=== Section Start ===
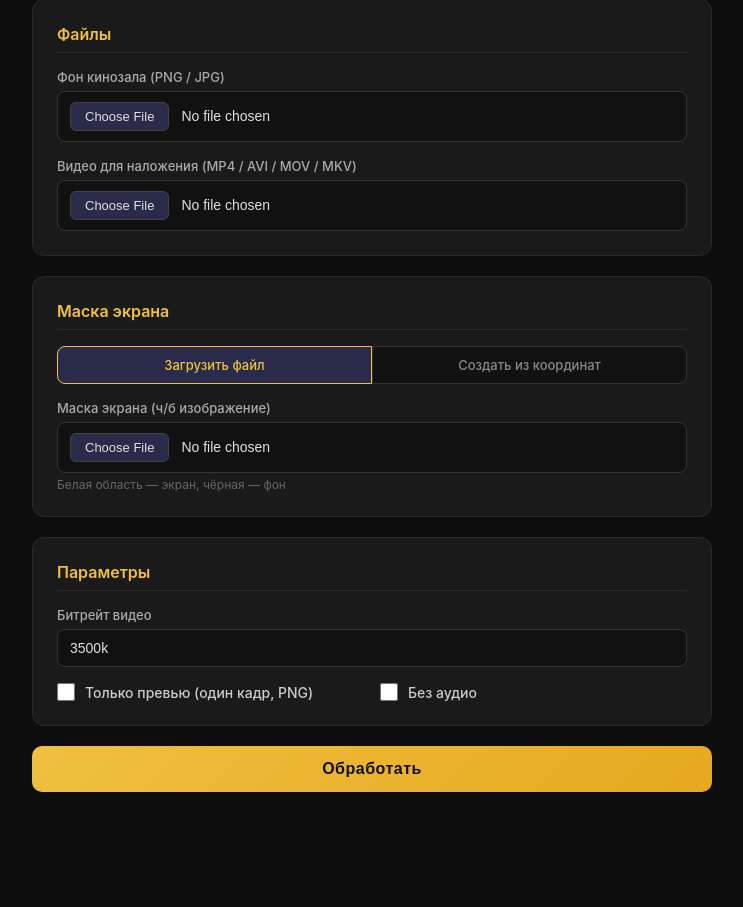
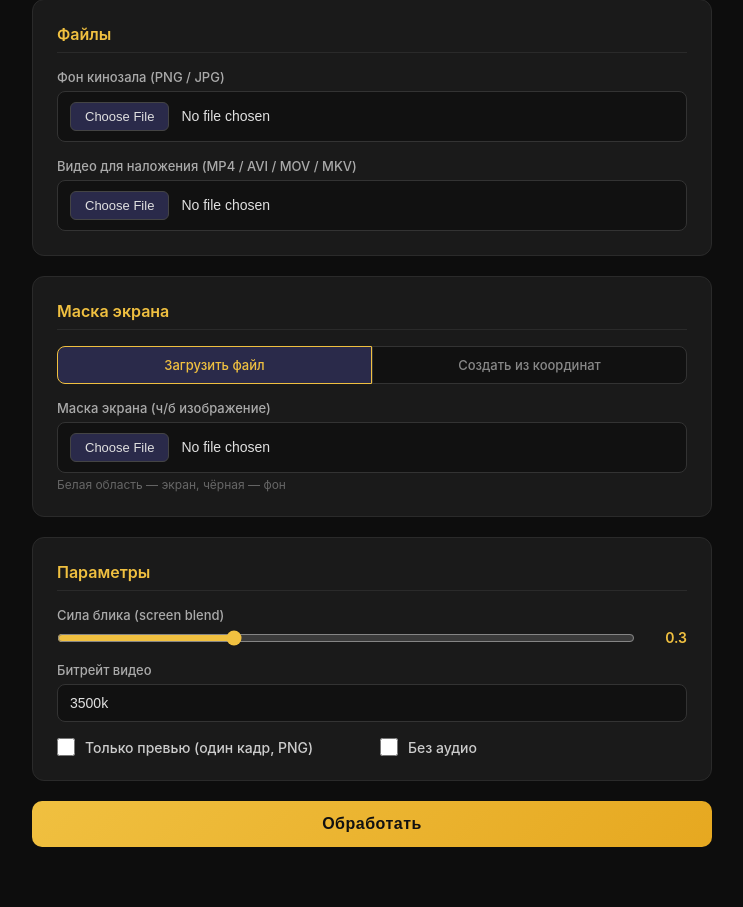
Before and after one commit to grayson8geraldo/cinema, a Flask app: page / in a window 1280 px wide. Shown: the part 139-1046 px from the top of the page, without its empty margins (268-1011 px from the left). Before the commit the page ends 931 px from the top, so only its background shows below. Run offline with Flask 3, Linux system fonts and the light colour scheme.

Commit message:
Add screen_opacity parameter to control screen blend strength
The full-strength screen blend (opacity=1.0) washes out colors,
especially with saturated backgrounds. Default to 0.3 for a subtle
glare effect. Configurable via --screen-opacity CLI flag and slider
in the web UI.

https://claude.ai/code/session_01SE1EnKdPcU7ZbVmLqNeYbB

```diff
--- a/app.py
+++ b/app.py
@@ -173,6 +173,12 @@ def process():
         if not bitrate:
             bitrate = "3500k"
 
+        try:
+            screen_opacity = float(request.form.get("screen_opacity", 0.3))
+        except (ValueError, TypeError):
+            screen_opacity = 0.3
+        screen_opacity = max(0.0, min(1.0, screen_opacity))
+
         preview = request.form.get("preview") == "on"
         no_audio = request.form.get("no_audio") == "on"
 
@@ -195,6 +201,7 @@ def process():
             video=str(video_path),
             output=str(output_path),
             bitrate=bitrate,
+            screen_opacity=screen_opacity,
             include_audio=not no_audio,
             preview=preview,
             bg_width=bg_w,
@@ -213,6 +220,7 @@ def process():
                     video=str(video_path),
                     output=str(output_path),
                     bitrate=bitrate,
+                    screen_opacity=screen_opacity,
                     include_audio=False,
                     preview=preview,
                     bg_width=bg_w,
--- a/templates/index.html
+++ b/templates/index.html
@@ -376,6 +376,16 @@
                 <div class="section-title">Параметры</div>
 
                 <div class="field">
+                    <label>Сила блика (screen blend)</label>
+                    <div class="range-row">
+                        <input type="range" name="screen_opacity" id="screenOpacityRange"
+                               min="0" max="1" step="0.05" value="0.3"
+                               oninput="document.getElementById('screenOpacityVal').textContent = this.value">
+                        <span class="range-value" id="screenOpacityVal">0.3</span>
+                    </div>
+                </div>
+
+                <div class="field">
                     <label for="bitrate">Битрейт видео</label>
                     <input type="text" name="bitrate" id="bitrate" value="3500k"
                            placeholder="3500k">
```
Also changed, not shown: compose.py (+15 -4 lines).
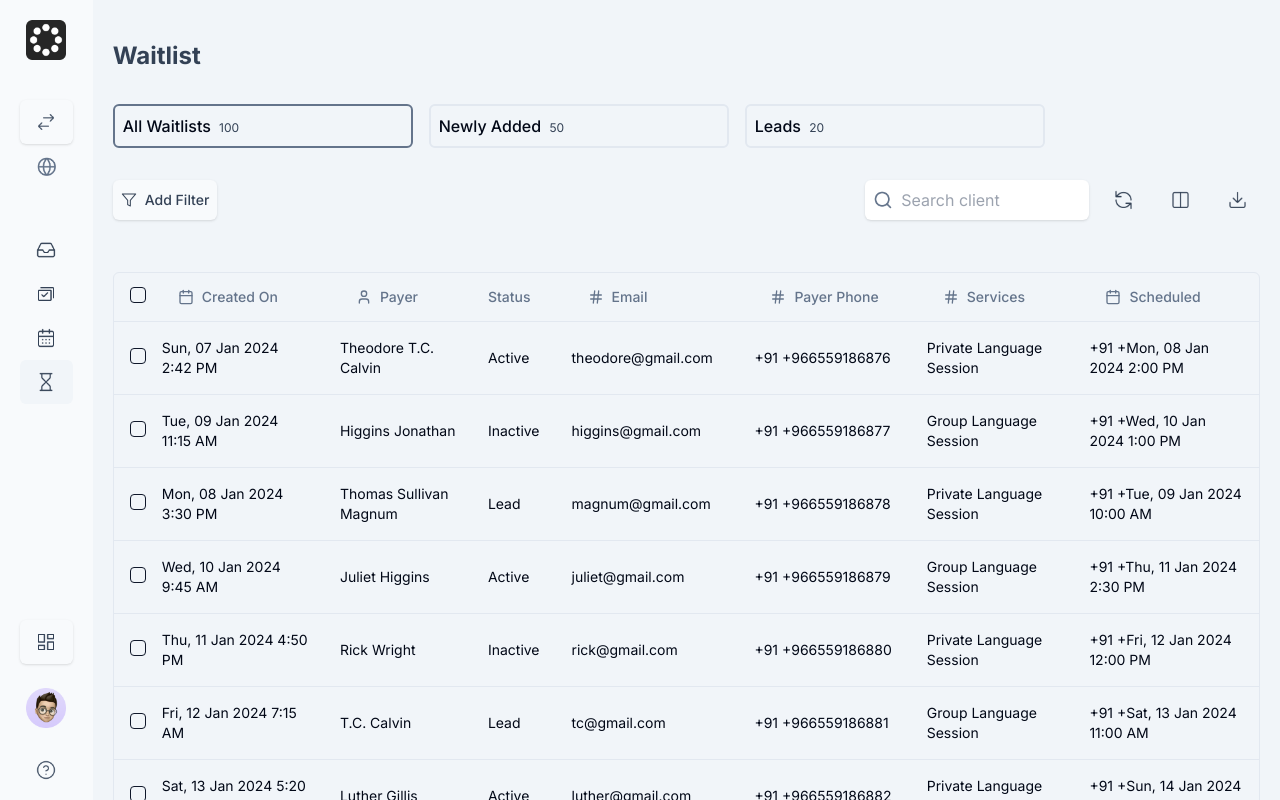
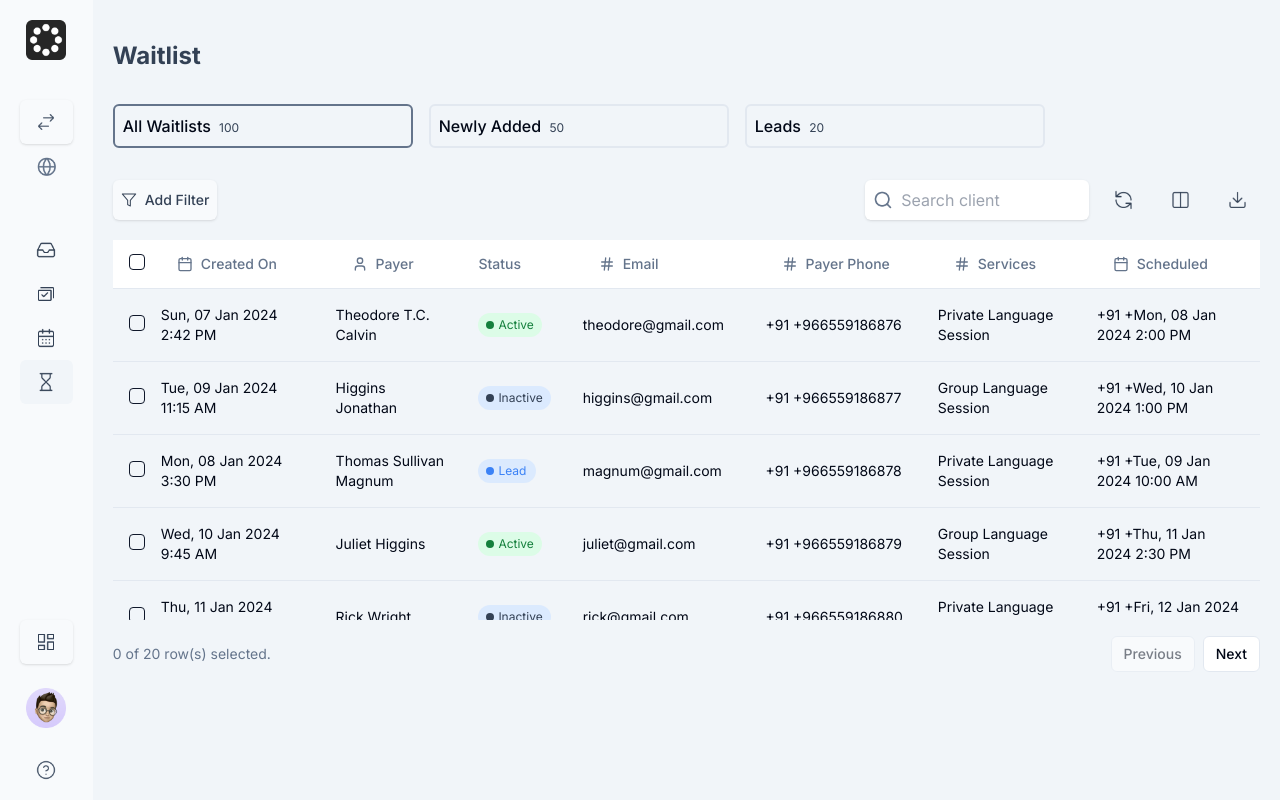
Before and after one commit to Arunkarthii/arun-omnify-task, a Next.js app: page / in a window 1280 px wide. Shown: the top 800 px of the page. Built offline with nearby package versions, Linux system fonts and the light colour scheme.

Commit message:
changes in data table

```diff
--- a/app/components/Outlet.tsx
+++ b/app/components/Outlet.tsx
@@ -277,6 +277,7 @@ export const columns: ColumnDef<Payment>[] = [
         accessorKey: "createdOn",
         header: ({ column }) => {
             return (
+                <div>
                     <Button
                         variant="ghost"
                         onClick={() => column.toggleSorting(column.getIsSorted() === "asc")}
@@ -285,6 +286,7 @@ export const columns: ColumnDef<Payment>[] = [
                         Created On
 
                     </Button>
+                </div>
             )
         },
         cell: ({ row }) => <div className="">{row.getValue("createdOn")}</div>,
@@ -308,9 +310,31 @@ export const columns: ColumnDef<Payment>[] = [
     {
         accessorKey: "status",
         header: "Status",
-        cell: ({ row }) => (
-            <div className="capitalize">{row.getValue("status")}</div>
-        ),
+        cell: ({ row }) => {
+            const status: string = row.getValue("status");
+            switch (status) {
+                case 'Lead':
+                    return <div className="px-2 py-1 text-[#3B82F6] flex items-center w-[58px] bg-blue-100 text-xs rounded-2xl">
+                        <div className="bg-[#3B82F6] me-1 h-2 w-2 rounded-full"></div>
+                        <span>{status}</span>
+                    </div>
+                case 'Active':
+                    return <div className="px-2 py-1 text-[#15803D] w-16 flex items-center bg-green-100 text-xs rounded-2xl">
+                        <div className="bg-[#15803D] me-1 h-2 w-2 rounded-full"></div>
+                        <span>{status}</span>
+                    </div>
+                case 'Inactive':
+                    return <div className="px-2 py-1 text-[#334155] flex items-center bg-blue-100 text-xs rounded-2xl">
+                        <div className="bg-[#334155] me-1 h-2 w-2 rounded-full"></div>
+                        <span>{status}</span>
+                    </div>
+                default:
+                    return <div className="px-2 py-1 text-[#3B82F6] flex items-center bg-blue-100 text-xs rounded-2xl">
+                        <div className="bg-[#3B82F6] me-1 h-2 w-2 rounded-full"></div>
+                        <span>{status}</span>
+                    </div>
+            }
+        },
     },
     {
         accessorKey: "email",
@@ -376,35 +400,6 @@ export const columns: ColumnDef<Payment>[] = [
         },
         cell: ({ row }) => <div className="">+91 +{row.getValue("scheduled")}</div>,
     },
-    // {
-    //     id: "actions",
-    //     enableHiding: false,
-    //     cell: ({ row }) => {
-    //         const payment = row.original
-
-    //         return (
-    //             <DropdownMenu>
-    //                 <DropdownMenuTrigger asChild>
-    //                     <Button variant="ghost" className="h-8 w-8 p-0">
-    //                         <span className="sr-only">Open menu</span>
-    //                         <MoreHorizontal className="h-4 w-4" />
-    //                     </Button>
-    //                 </DropdownMenuTrigger>
-    //                 <DropdownMenuContent align="end">
-    //                     <DropdownMenuLabel>Actions</DropdownMenuLabel>
-    //                     <DropdownMenuItem
-    //                     // onClick={() => navigator.clipboard.writeText(payment.id)}
-    //                     >
-    //                         Copy payment ID
-    //                     </DropdownMenuItem>
-    //                     <DropdownMenuSeparator />
-    //                     <DropdownMenuItem>View customer</DropdownMenuItem>
-    //                     <DropdownMenuItem>View payment details</DropdownMenuItem>
-    //                 </DropdownMenuContent>
-    //             </DropdownMenu>
-    //         )
-    //     },
-    // },
 ]
 
 
@@ -481,43 +476,50 @@ export default function Outlet() {
                             <img className="h-10 ms-3 cursor-pointer" src="/images/Icon Button (1).png" alt="column" />
                         </DropdownMenuTrigger>
                         <DropdownMenuContent align="end">
+                            <div className="w-[300px] rounded-md p-3 py-5">
+                                <h1 className="text-black font-medium">Edit Columns</h1>
+                                <p className="text-[#334155] text-sm pb-3">Select the columns to rearrange</p>
                                 {table
                                     .getAllColumns()
                                     .filter((column) => column.getCanHide())
                                     .map((column) => {
                                         return (
-                                        <DropdownMenuCheckboxItem
+                                            <>
+                                                <div className="flex items-center mb-3">
+                                                    <Checkbox
                                                         key={column.id}
                                                         className="capitalize"
                                                         checked={column.getIsVisible()}
                                                         onCheckedChange={(value) =>
                                                             column.toggleVisibility(!!value)
                                                         }
-                                        >
-                                            {column.id}
-                                        </DropdownMenuCheckboxItem>
+                                                        aria-label="show & hide"
+                                                    />
+                                                    <p className="ms-2 capitalize py-1 px-2 border-[1px] border-slate-300 w-full rounded-md"> {column.id}</p>
+                                                </div >
+                                            </>
                                         )
                                     })}
+                                <div className="grid grid-cols-12 mt-5 gap-2">
+                                    <div className="col-span-6">
+                                        <button className="p-2 w-full text-black font-medium rounded-md border-[1px] border-slate-300 text-sm">Reset to Default</button>
+                                    </div>
+                                    <div className="col-span-6">
+                                        <button className="bg-black rounded-md w-full p-2 text-sm text-white font-medium">Apply</button>
+                                    </div>
+                                </div>
+                            </div>
                         </DropdownMenuContent>
                     </DropdownMenu>
 
                     <img className="h-10 ms-3" src="/images/Icon Button.png" alt="download" />
                 </div>
-            </div>
+            </div >
             <div className="mt-5">
-                <div className="w-full">
-                    <div className="flex items-center py-4">
-                        {/* <Input
-                            placeholder="Filter emails..."
-
-
-                            className="max-w-sm"
-                        /> */}
-
-                    </div>
-                    <div className="rounded-md border">
+                <div className="">
+                    <div className="overflow-x-auto overflow-y-auto h-[380px] custom-scrollbar">
                         <Table>
-                            <TableHeader>
+                            <TableHeader className="bg-white">
                                 {table.getHeaderGroups().map((headerGroup) => (
                                     <TableRow key={headerGroup.id}>
                                         {headerGroup.headers.map((header) => {
@@ -565,12 +567,12 @@ export default function Outlet() {
                             </TableBody>
                         </Table>
                     </div>
-                    <div className="flex items-center justify-end space-x-2 py-4">
+                    <div className="flex items-center justify-end space-x-2 ">
                         <div className="flex-1 text-sm text-muted-foreground">
                             {table.getFilteredSelectedRowModel().rows.length} of{" "}
                             {table.getFilteredRowModel().rows.length} row(s) selected.
                         </div>
-                        <div className="space-x-2">
+                        <div className="flex items-center justify-end space-x-2 py-4">
                             <Button
                                 variant="outline"
                                 size="sm"
@@ -588,9 +590,10 @@ export default function Outlet() {
                                 Next
                             </Button>
                         </div>
+
                     </div>
                 </div>
-            </div>
+            </div >
         </>
     )
 }
--- a/app/globals.css
+++ b/app/globals.css
@@ -70,7 +70,43 @@
   * {
     @apply border-border;
   }
+
   body {
     @apply bg-background text-foreground;
   }
 }
+
+/* Custom scrollbar styles */
+.custom-scrollbar::-webkit-scrollbar {
+  width: 8px;
+  /* Width of the vertical scrollbar */
+  height: 8px;
+  /* Height of the horizontal scrollbar */
+}
+
+.custom-scrollbar::-webkit-scrollbar-track {
+  background: #f1f1f1;
+  /* Track background color */
+  border-radius: 10px;
+  /* Rounded corners for the track */
+}
+
+.custom-scrollbar::-webkit-scrollbar-thumb {
+  background: #E2E8F0;
+  /* Thumb color */
+  border-radius: 10px;
+  /* Rounded corners for the thumb */
+}
+
+.custom-scrollbar::-webkit-scrollbar-thumb:hover {
+  background: #E2E8F0;
+  /* Thumb color when hovered */
+}
+
+/* For Firefox */
+.custom-scrollbar {
+  scrollbar-width: thin;
+  /* Makes the scrollbar thinner */
+  scrollbar-color: #E2E8F0 #f1f1f1;
+  /* Thumb color and track color */
+}
```
Lines whose indentation alone changed are shown as unchanged.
=== Section End ===
REQUIREMENT: Only the lines from the top of the material through the line containing "especially with saturated" should be written out, exactly and without pictures.

EXERCISE SOLUTION:
Before and after one commit to grayson8geraldo/cinema, a Flask app: page / in a window 1280 px wide. Shown: the part 139-1046 px from the top of the page, without its empty margins (268-1011 px from the left). Before the commit the page ends 931 px from the top, so only its background shows below. Run offline with Flask 3, Linux system fonts and the light colour scheme.

Commit message:
Add screen_opacity parameter to control screen blend strength
The full-strength screen blend (opacity=1.0) washes out colors,
especially with saturated backgrounds. Default to 0.3 for a subtle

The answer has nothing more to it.